source: The Guardian
published: 19 February 2015
Victims of domestic abuse increasingly face being cross-examined by their attackers because legal aid cuts make it difficult to qualify for courtroom representation, according to research by Citizens Advice.
The warning also features in a report by a parliamentary select committee that says women who have endured violence in the home may have problems providing the evidence required to obtain a lawyer.
The justice system’s treatment of victims of domestic violence has become a politically charged issue.
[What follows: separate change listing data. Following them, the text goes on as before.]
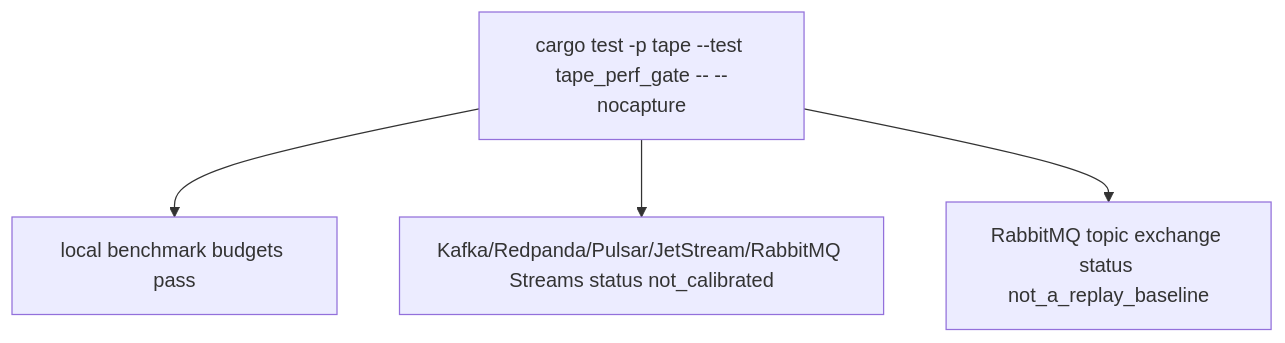
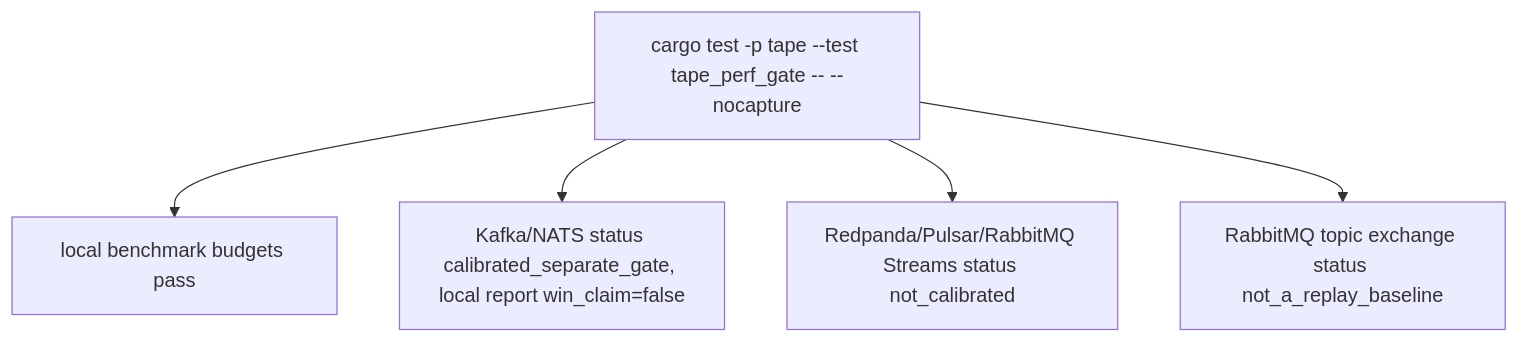
Before and after one commit to chrischeng-c4/axiom: the diagram in apps/tape/tech-design/semantic/source/apps-tape-tests-tape-perf-gate-rs.md, drawn with Mermaid. The commit also changed 297 other files, not shown here.

````diff
--- a/apps/tape/tech-design/semantic/source/apps-tape-tests-tape-perf-gate-rs.md
+++ b/apps/tape/tech-design/semantic/source/apps-tape-tests-tape-perf-gate-rs.md
@@ -26,9 +26,10 @@
 ```mermaid
 ---
 id: tape-td-flow
 ---
 flowchart TD
     test["cargo test -p tape --test tape_perf_gate -- --nocapture"] --> local["local benchmark budgets pass"]
-    test --> peers["Kafka/Redpanda/Pulsar/JetStream/RabbitMQ Streams status not_calibrated"]
+    test --> calibrated["Kafka/NATS status calibrated_separate_gate, local report win_claim=false"]
+    test --> peers["Redpanda/Pulsar/RabbitMQ Streams status not_calibrated"]
     test --> exchange["RabbitMQ topic exchange status not_a_replay_baseline"]
 ```
````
The Ministry of Justice says all victims are entitled to legal aid to help them “break free from abusive relationships”.
But a Citizens Advice report, Victims of Abuse: Struggling for Support, says the regulations, “both in terms of evidence requirements and income or asset thresholds requiring financial contribution, leave large numbers of victims giving up on their rights to justice”.
It adds: “In some cases these restrictions expose victims to risk, leaving no alternative but to represent themselves in court facing their perpetrator.”
The Legal Aid, Sentencing and Punishment of Offenders Act 2012 set out regulations about how victims can provide evidence of abuse having occurred in the previous two years.